▶ [Assignment]
From the listing below, return every line with the string "border" in it.

= = =

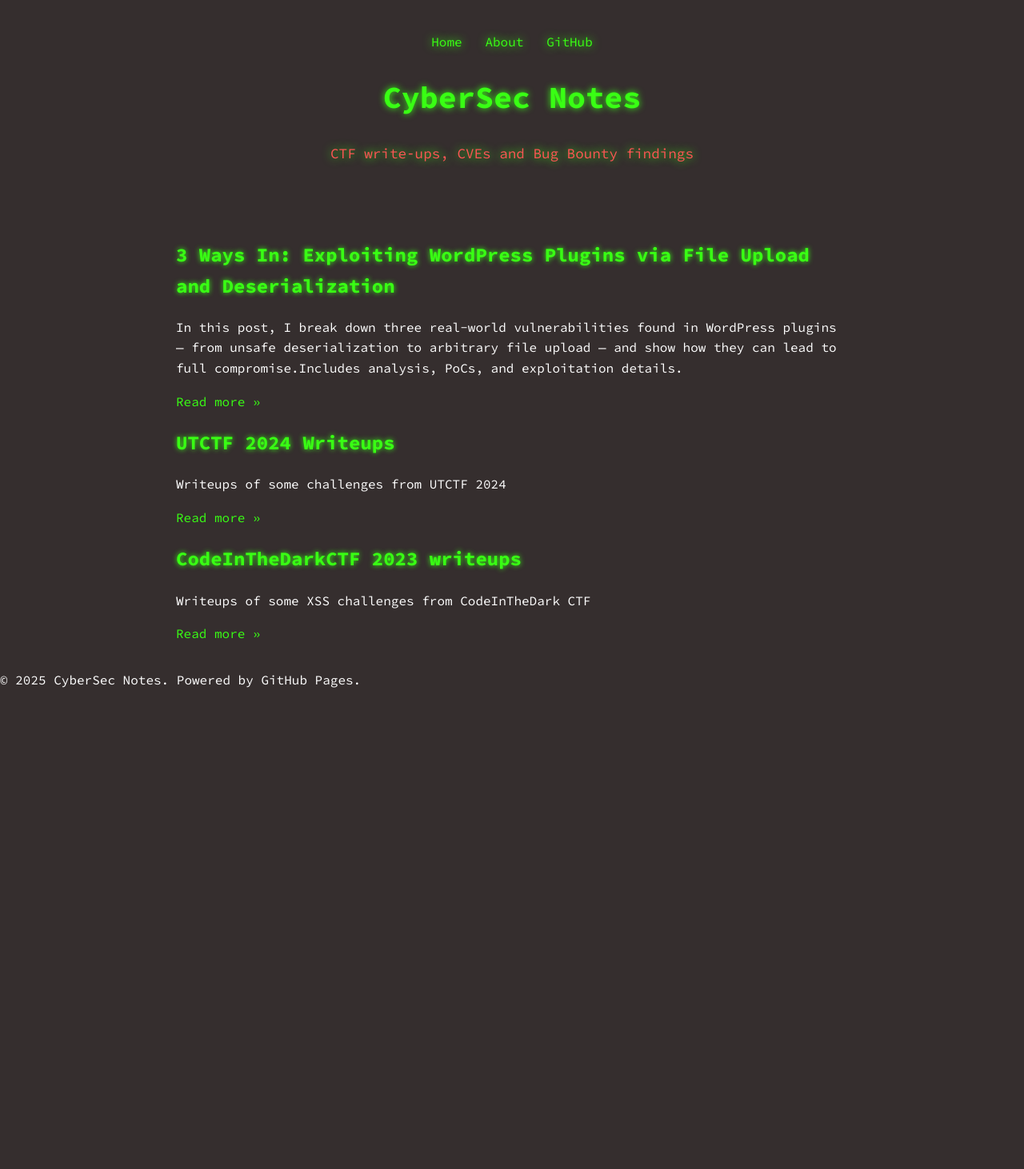
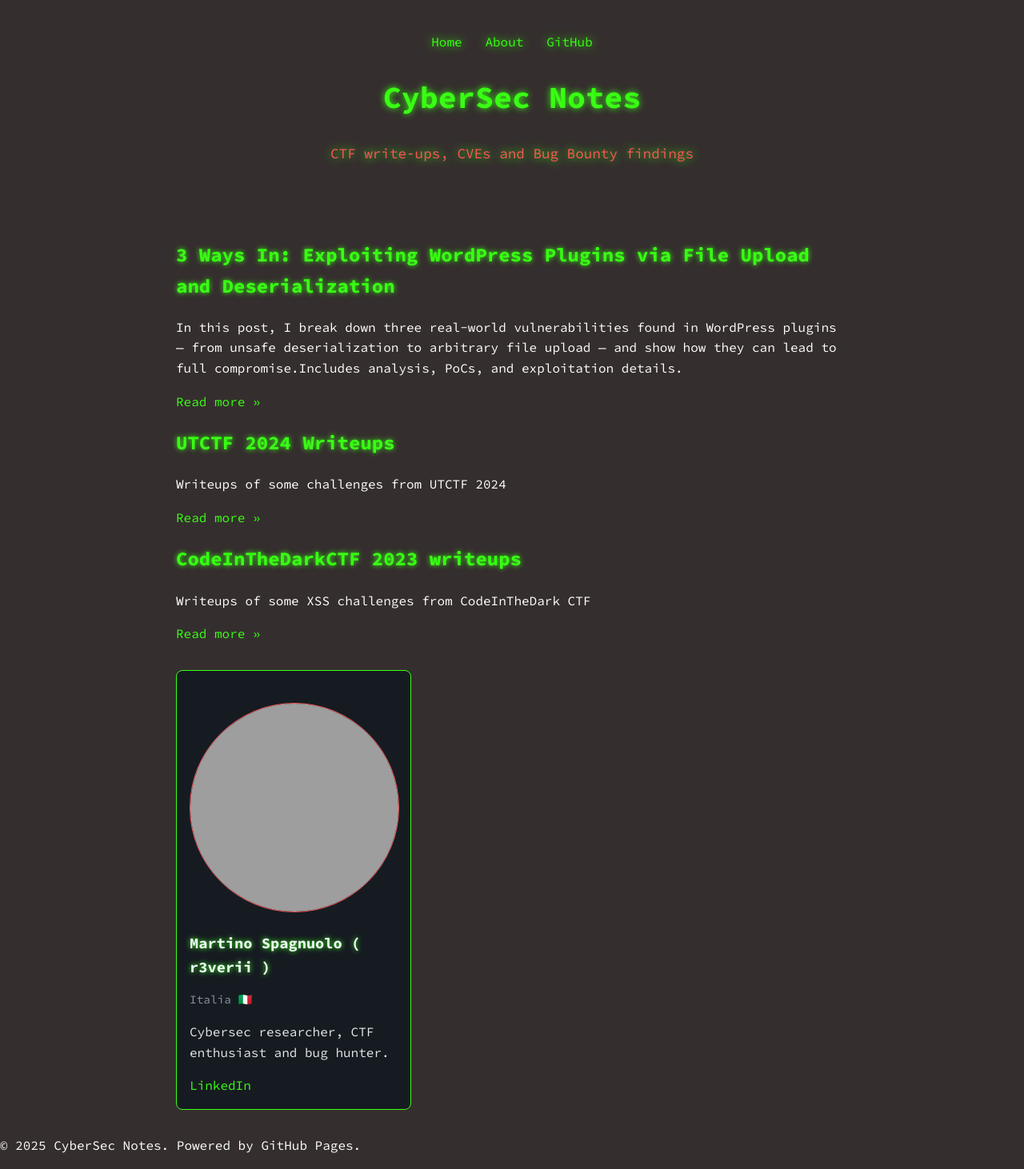
Before and after one commit to r3verii/r3verii.github.io, a Jekyll site: the page built from index.md, in a window 1280 px wide. Shown: the whole page at 80% size. Built offline with Jekyll 4.4.1, drawn with Linux system fonts in a browser that asks for light colours; nearby versions of some CDN libraries; before the commit the page ends 900 px from its top, so only the background shows below that; grey boxes are pictures that could not be loaded.

Commit message:
fix home

```diff
--- a/_config.yml
+++ b/_config.yml
@@ -8,3 +8,6 @@
   - jekyll-feed
   - jekyll-seo-tag
   - jekyll-sitemap
+author:
+  name: "Martino Spagnuolo ( r3verii )"
+  bio: "Cybersec researcher, CTF enthusiast and bug hunter."
--- a/assets/css/style.css
+++ b/assets/css/style.css
@@ -63,3 +63,50 @@
   margin:1.5rem auto;     /* center horizontally */
   border:1px solid #ff5555;
 }
+
+
+/* ==== Sidebar layout patch ==== */
+.home-grid {
+  display:flex;
+  flex-wrap:wrap;
+  gap:2rem;
+}
+.posts-list {
+  flex:1 1 60ch;
+}
+.sidebar {
+  flex:0 0 260px;
+  background:#161b22;
+  padding:1rem;
+  border:1px solid #39ff14;
+  border-radius:8px;
+  color:#e5e9ea;
+}
+.profile-pic {
+  width:100%;
+  border-radius:50%;
+  margin-bottom:1rem;
+  border:2px solid #ff5555;
+}
+.author-name {
+  margin:0;
+  color:#f0f6fc;
+}
+.sidebar .location {
+  font-size:0.9rem;
+  color:#8b949e;
+}
+.sidebar .bio {
+  margin:1rem 0;
+}
+.sidebar .social a {
+  color:#39ff14;
+  text-decoration:none;
+}
+.sidebar .social a:hover {
+  color:#ff5555;
+}
+@media(max-width: 768px){
+  .home-grid { flex-direction:column; }
+  .sidebar { order:-1; }
+}
--- a/index.md
+++ b/index.md
@@ -2,12 +2,24 @@
 layout: default
 title: Home
 ---
-<section class="posts-list">
-  {% for post in site.posts %}
-    <article class="post-item">
-      <h2><a href="{{ post.url | relative_url }}">{{ post.title }}</a></h2>
-      <p class="excerpt">{{ post.description | strip_html }}</p>
-      <a href="{{ post.url | relative_url }}">Read more &raquo;</a>
-    </article>
-  {% endfor %}
+<section class="home-grid">
+  <main class="posts-list">
+    {% for post in site.posts %}
+      <article class="post-item">
+        <h2><a href="{{ post.url | relative_url }}">{{ post.title }}</a></h2>
+        <p class="excerpt">{{ post.description | strip_html  }}</p>
+        <a href="{{ post.url | relative_url }}">Read more &raquo;</a>
+      </article>
+    {% endfor %}
+  </main>
+
+  <aside class="sidebar">
+    <img src="https://avatars.githubusercontent.com/u/143962203?v=4" alt="Profile picture" class="profile-pic">
+    <h3 class="author-name">{{ site.author.name }}</h3>
+    <p class="location">Italia 🇮🇹</p>
+    <p class="bio">{{ site.author.bio }}</p>
+    <div class="social">
+      <a href="https://www.linkedin.com/in/martino-spagnuolo/" target="_blank" rel="noopener">LinkedIn</a>
+    </div>
+  </aside>
 </section>
```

= = =

▶ [Result of this exercise]
   border:1px solid #ff5555;
+  border:1px solid #39ff14;
+  border-radius:8px;
+  border-radius:50%;
+  border:2px solid #ff5555;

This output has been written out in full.